A Beating Heartby Samantha Evans on 01/15/20
I joined the YMCA without truly comprehending that attending the Y meant returning to an exercise routine.
Night One: Zumba. Imagine any chick flick dancing scene and I was the character five steps behind everyone else, turning the wrong direction and nearly colliding with other participants.
Night Two: My daughters loved the Kid's Place so much, they asked if we could return. "But then I would have to exercise again," I told them. Thirty minutes later I checked them in to the Kid's Place and wandered up to a HIIT class. Ha ha.
I gained 30 pounds in 2019. No one blames me. Anyone in my circumstance likely would have found herself in the same situation. Nonetheless, I've discovered that jumping jacks, which I'd never classify as "fun" to begin with, are even less "fun" while holding an extra 30-lb. pack of flour.
Despite my out-of-shape-ness, I grinned like a fool throughout the entire class. The smile might have been evidence of strain or the circulating thought that the class instructor was insane. Or possibly, my mouth was stuck because every other muscle in my body was overloading my circuit board. You expect us to accomplish, what, exactly?

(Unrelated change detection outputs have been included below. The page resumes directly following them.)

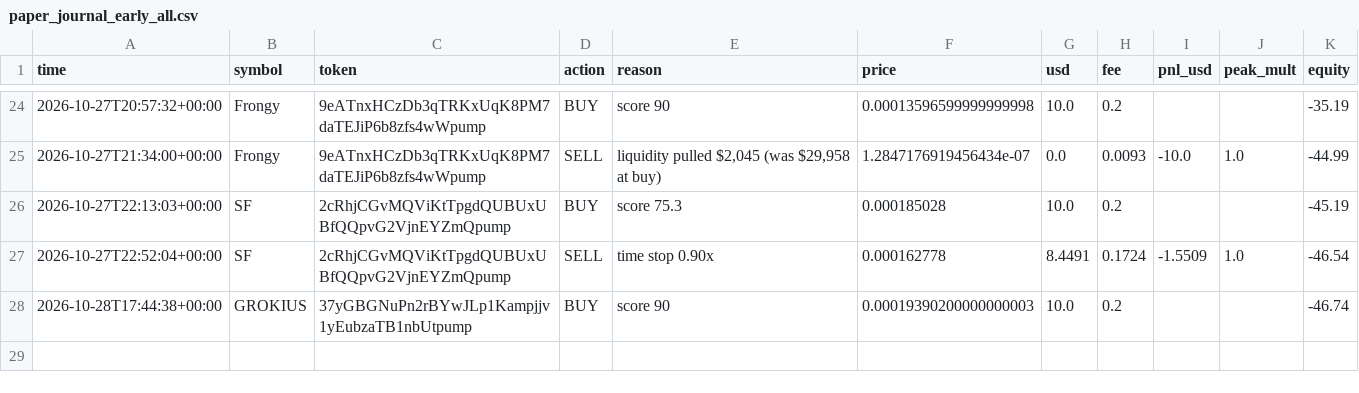
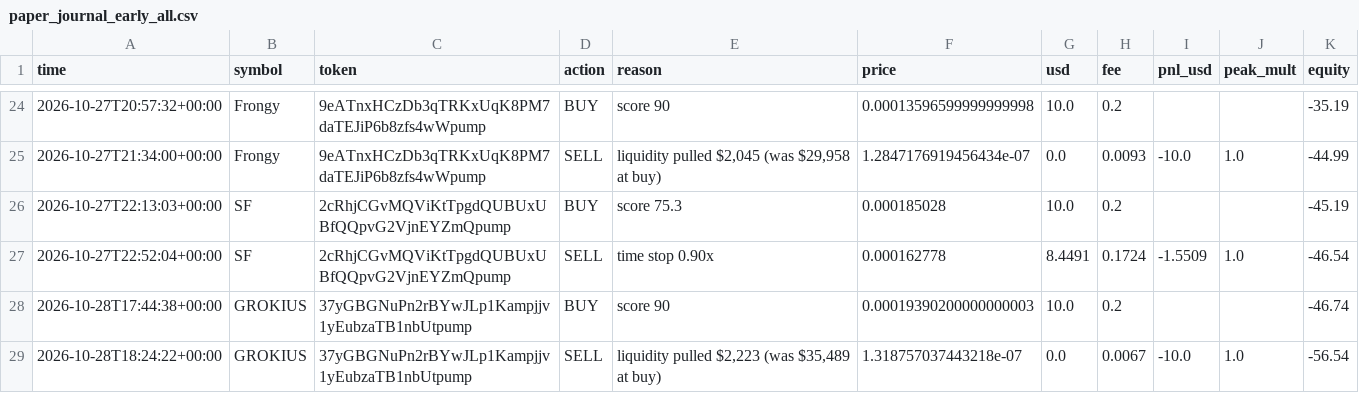
Before and after one commit to SuppleVise/memecoin-scanner, a CSV file: paper_journal_early_all.csv, drawn as a sheet; only a part is shown, gaps mark what is left out; the diff names each change by its address in the sheet, - before the commit and + after, or states it on an @@ line.

```diff
--- a/paper_journal_early_all.csv
+++ b/paper_journal_early_all.csv
+row 29: 2026-10-28T18:24:22+00:00 | GROKIUS | 37yGBGNuPn2rBYwJLp1Kampjjv1yEubzaTB1nbUtpump | SELL | liquidity pulled $2,223 (was $35,489 at buy) | 1.318757037443218e-07 | 0.0 | 0.0067 | -10.0 | 1.0 | -56.54
```
Also changed, not shown: paper_journal_early.csv, paper_journal_early_pct10.csv, 8 other files.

But also, I've not participated in group excersise classes for six years. I exercise so much more effectively when I can simply stroll into a room, accomplish--or attempt--the impossible feats an instructor poses and limp away at the end.
Especially now in this stage of life, six months after Clint's death, my thoughts hum like the static on a television. I used to have opinions and a brain. Now, I find myself struggling to accomplish simple tasks--like checking my voicemail. I finally dialed voicemail today (January 15): "You have 23 new messages. First message, December 17th." I cringed.
Another attribute of hardcore exercise that I appreciate is by pushing my body to the limit, all extraneous thoughts taper off, leaving only the impossible demands of my loca and locamotive instructor, a unique blend of drill segeant and encourager. The crummy consequence is that whenever I stop, or my body declares mutany (whichever comes first) life thoughts rush in as if the Federal Dam on the Hudson River exploded.
I laid on my back on the mat after reintroducing my abs to one another. My heart pounded, pounded, pounded. The endorphine high had not yet HIIT my sysytem. I felt slightly nauseous after pushing my body to the brink. I pressed my palm into my thundering sternum, feeling my jumping jack pulse--and then the thoughts.
No, no no, no, no.
But it was too late. The memory invaded and latched on.
I stared at my husband's sleeping form. Discomfort pinched his eyebrows together, even in sleep. His too-loud voice, which filled any space he occupied had vanished weeks prior and silence swelled between us. "I'll miss you," I whispered. "I love you." I pressed my hand into his sternum, searching for the tired ventricular rhythm. Slower. More difficult to feel today than yesterday. I closed my eyes and wept. And I prayed for my husband's heart to fail.
Tears mingled with the sweat on my forehead. I held my hand to my heart once more and lingered on the implications of a beating heart. Responsibilities. The responsibility to live.
I "jumped" up from the mat. In actuality, I rolled onto creaking, protesting knees and lumbered to my feet. The concentration required to stand after a grueling workout swept into my mind's forefront. I grabbed my gear and headed down the stairs toward the Kid's Place to retrieve my beautiful, energietic responsibilites.
Spiritually, I am lying on my back, muscles protesting, heart-drumming. God and I have a quiet understanding at present. As my fitness instructor. He's in the room near me, but knows it best to leave me "alone." Despite the silence we find ourselves in, God's word still reaches the fragile places within me. His love resonates with my beating heart and refreshes me with hope and longing for communion with Him.